Going through the entries below, copy out each line that contains "EditProfessional".

▸ Image comparison data
=== Section Start ===
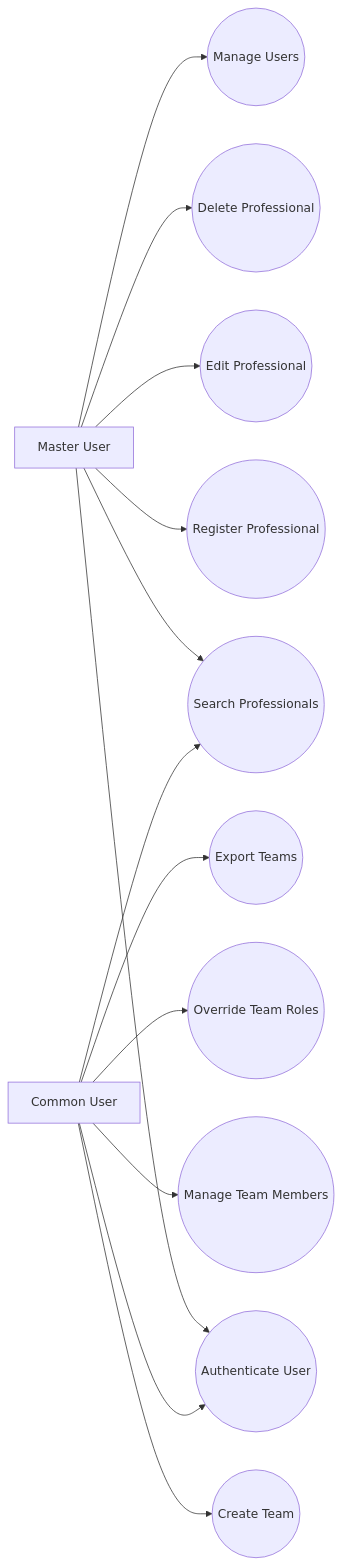
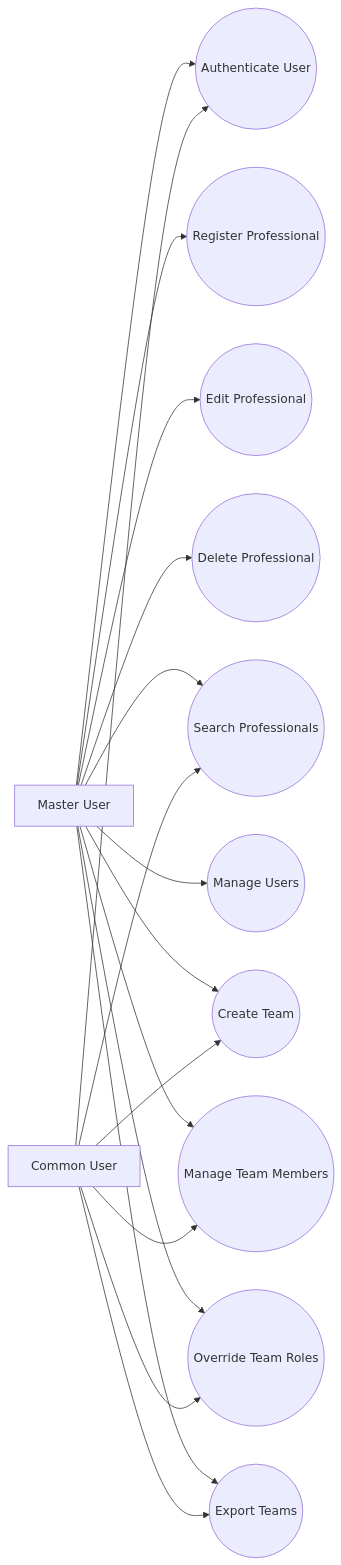
One commit to biancabsouza23/guerrilha-manager changed the diagram in docs/uml/use-case-diagram.md. Above: the diagram before and after it, drawn with Mermaid.

Commit message:
fix(uml): update master user permissions #16

````diff
--- a/docs/uml/use-case-diagram.md
+++ b/docs/uml/use-case-diagram.md
@@ -3,31 +3,35 @@
 ```mermaid
 graph LR
 
 MasterUser[Master User]
 CommonUser[Common User]
 
 Authenticate((Authenticate User))
 RegisterProfessional((Register Professional))
 EditProfessional((Edit Professional))
 DeleteProfessional((Delete Professional))
 SearchProfessional((Search Professionals))
 CreateTeam((Create Team))
 ManageTeam((Manage Team Members))
 OverrideRoles((Override Team Roles))
 ExportTeams((Export Teams))
 ManageUsers((Manage Users))
 
 MasterUser --> Authenticate
 MasterUser --> RegisterProfessional
 MasterUser --> EditProfessional
 MasterUser --> DeleteProfessional
 MasterUser --> SearchProfessional
 MasterUser --> ManageUsers
+MasterUser --> CreateTeam
+MasterUser --> ManageTeam
+MasterUser --> OverrideRoles
+MasterUser --> ExportTeams
 
 CommonUser --> Authenticate
 CommonUser --> SearchProfessional
 CommonUser --> CreateTeam
 CommonUser --> ManageTeam
 CommonUser --> OverrideRoles
 CommonUser --> ExportTeams
 ```
````
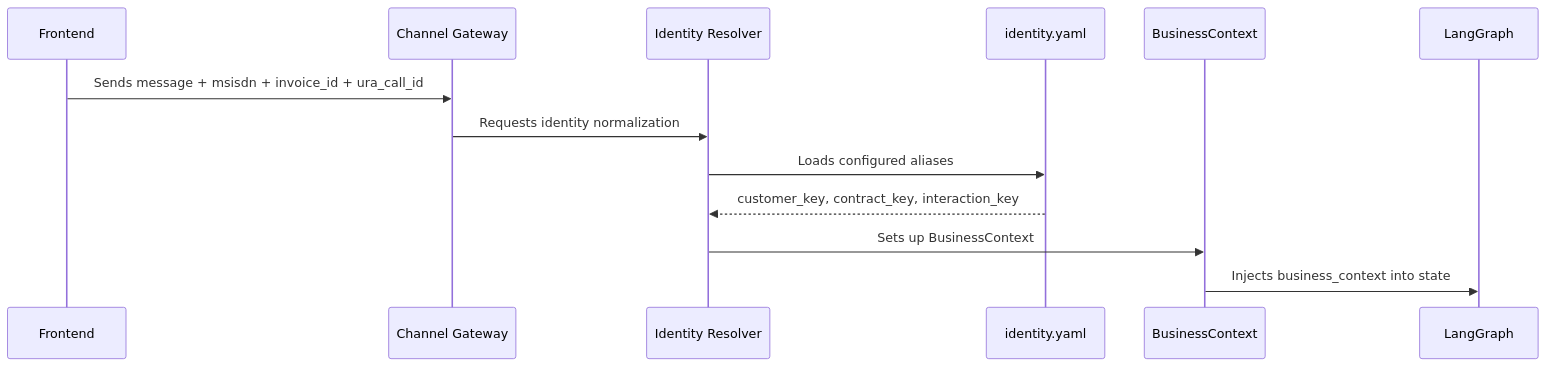
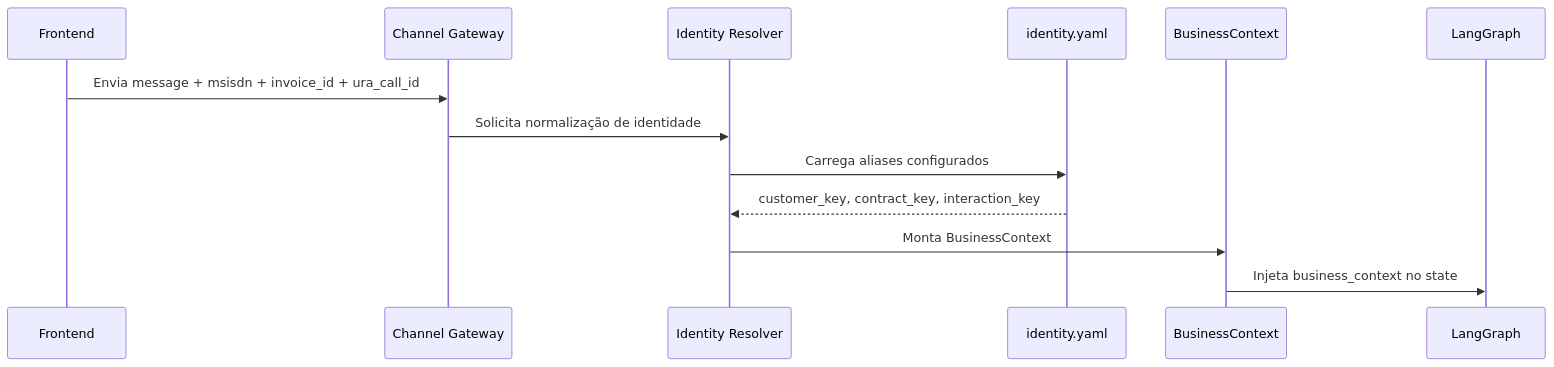
One commit to hoshikawa2/agent_framework_oci_2 changed the third of 8 diagrams in README.md. Above: the diagram before and after it, drawn with Mermaid. The commit also changed other lines of this file and 227 other files, not shown here.

````diff
--- a/README.md
+++ b/README.md
@@ -3849,16 +3863,16 @@
 ```mermaid
 sequenceDiagram
-participant FE as Frontend
-participant GW as Channel Gateway
-participant IR as Identity Resolver
-participant YAML as identity.yaml
-participant BC as BusinessContext
-participant LG as LangGraph
+    participant FE as Frontend
+    participant GW as Channel Gateway
+    participant IR as Identity Resolver
+    participant YAML as identity.yaml
+    participant BC as BusinessContext
+    participant LG as LangGraph
 
-    FE->>GW: Sends message + msisdn + invoice_id + ura_call_id
-    GW->>IR: Requests identity normalization
-    IR->>YAML: Loads configured aliases
+    FE->>GW: Envia message + msisdn + invoice_id + ura_call_id
+    GW->>IR: Solicita normalização de identidade
+    IR->>YAML: Carrega aliases configurados
     YAML-->>IR: customer_key, contract_key, interaction_key
-    IR->>BC: Sets up BusinessContext
-    BC->>LG: Injects business_context into state
+    IR->>BC: Monta BusinessContext
+    BC->>LG: Injeta business_context no state
 ```
````
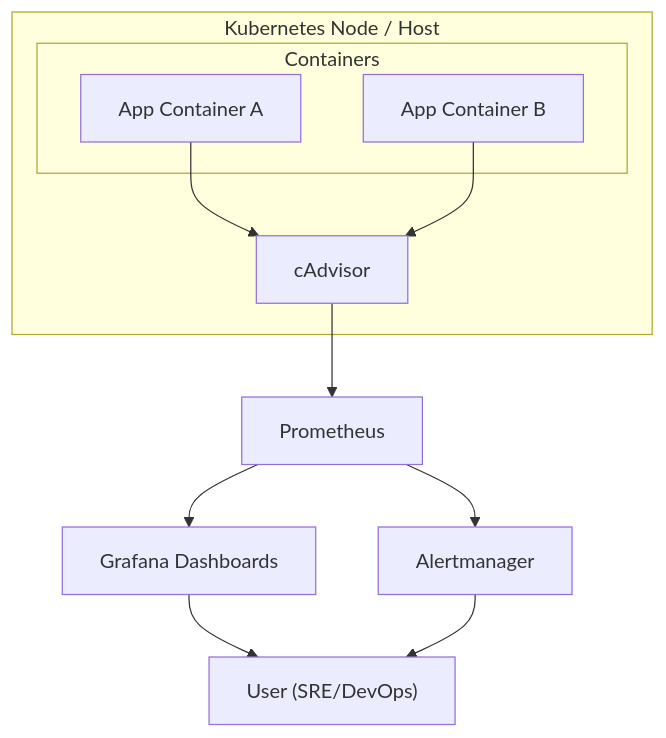
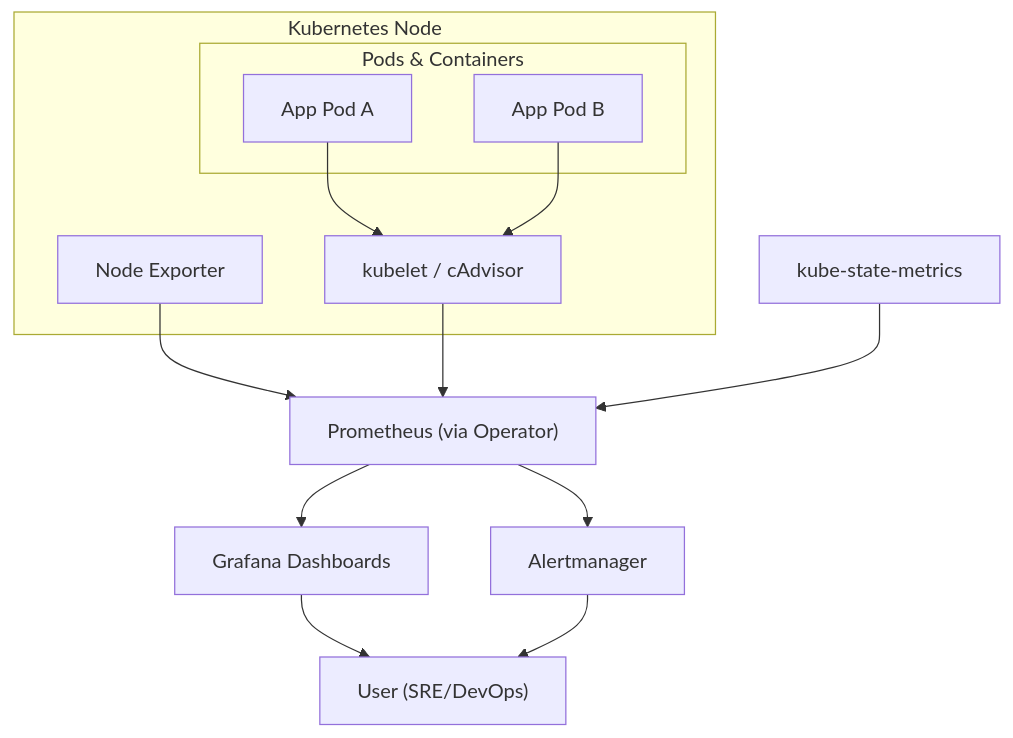
One commit to sean-njela/k8s_monitoring changed the diagram in docs/1-architecture/0-overview.md. Above: the diagram before and after it, drawn with Mermaid. The commit also changed other lines of this file and 21 other files, not shown here.

Commit message:
added prom helm chart

````diff
--- a/docs/1-architecture/0-overview.md
+++ b/docs/1-architecture/0-overview.md
@@ -49,21 +51,26 @@
 ```mermaid
 flowchart TD
 
-    subgraph Node["Kubernetes Node / Host"]
-        subgraph Containers["Containers"]
-            A1["App Container A"]
-            A2["App Container B"]
+    subgraph Node["Kubernetes Node"]
+        subgraph Pods["Pods & Containers"]
+            A1["App Pod A"]
+            A2["App Pod B"]
         end
-        C["cAdvisor"]
+        C["kubelet / cAdvisor"]
+        N["Node Exporter"]
     end
+
+    KS["kube-state-metrics"]
 
     A1 --> C
     A2 --> C
+    N --> P["Prometheus (via Operator)"]
+    C --> P
+    KS --> P
 
-    C --> P["Prometheus"]
     P --> G["Grafana Dashboards"]
     P --> A["Alertmanager"]
 
     G --> U["User (SRE/DevOps)"]
     A --> U
 ```
````
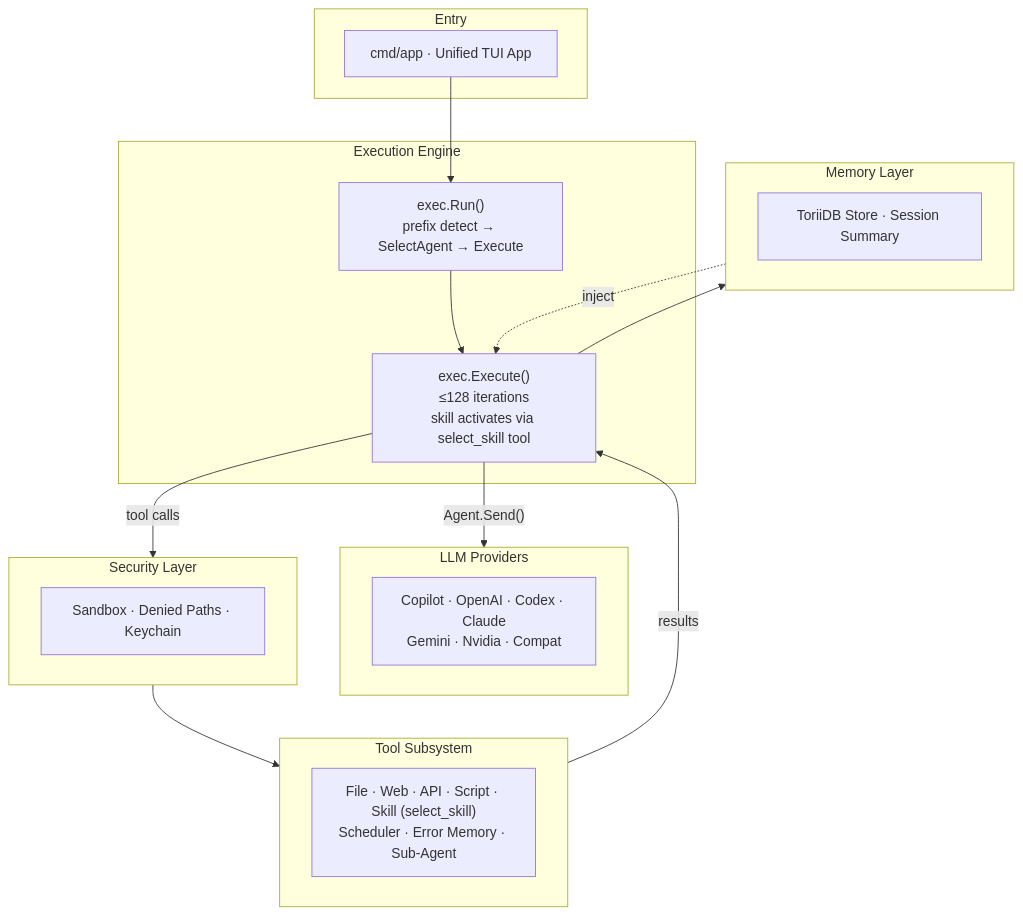
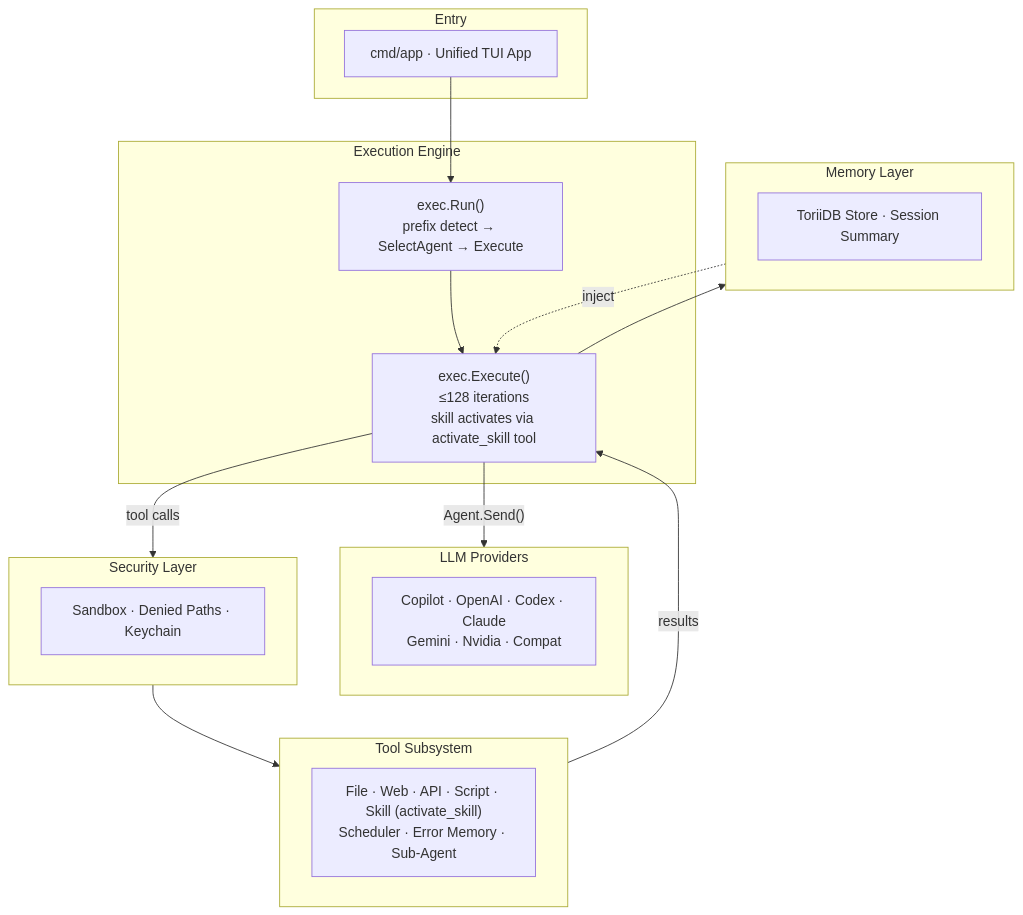
One commit to pardnchiu/Agenvoy changed the diagram in README.md. Above: the diagram before and after it, drawn with Mermaid. The commit also changed other lines of this file and 27 other files, not shown here.

````diff
--- a/README.md
+++ b/README.md
@@ -51,36 +51,36 @@
 ```mermaid
 graph TB
     subgraph Entry ["Entry"]
         App["cmd/app · Unified TUI App"]
     end
 
     subgraph Engine ["Execution Engine"]
         Run["exec.Run()\nprefix detect → SelectAgent → Execute"]
-        Execute["exec.Execute()\n≤128 iterations\nskill activates via select_skill tool"]
+        Execute["exec.Execute()\n≤128 iterations\nskill activates via activate_skill tool"]
     end
 
     subgraph Providers ["LLM Providers"]
         P["Copilot · OpenAI · Codex · Claude\nGemini · Nvidia · Compat"]
     end
 
     subgraph Security ["Security Layer"]
         S["Sandbox · Denied Paths · Keychain"]
     end
 
     subgraph Tools ["Tool Subsystem"]
-        T["File · Web · API · Script · Skill (select_skill)\nScheduler · Error Memory · Sub-Agent"]
+        T["File · Web · API · Script · Skill (activate_skill)\nScheduler · Error Memory · Sub-Agent"]
     end
 
     subgraph Memory ["Memory Layer"]
         M["ToriiDB Store · Session Summary"]
     end
 
     App --> Run
     Run --> Execute
     Execute -->|"Agent.Send()"| Providers
     Execute -->|"tool calls"| Security
     Security --> Tools
     Tools -->|"results"| Execute
     Execute --> Memory
     Memory -.->|"inject"| Execute
 ```
````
=== Section End ===
▸ Solution for this exercise
 EditProfessional((Edit Professional))
 MasterUser --> EditProfessional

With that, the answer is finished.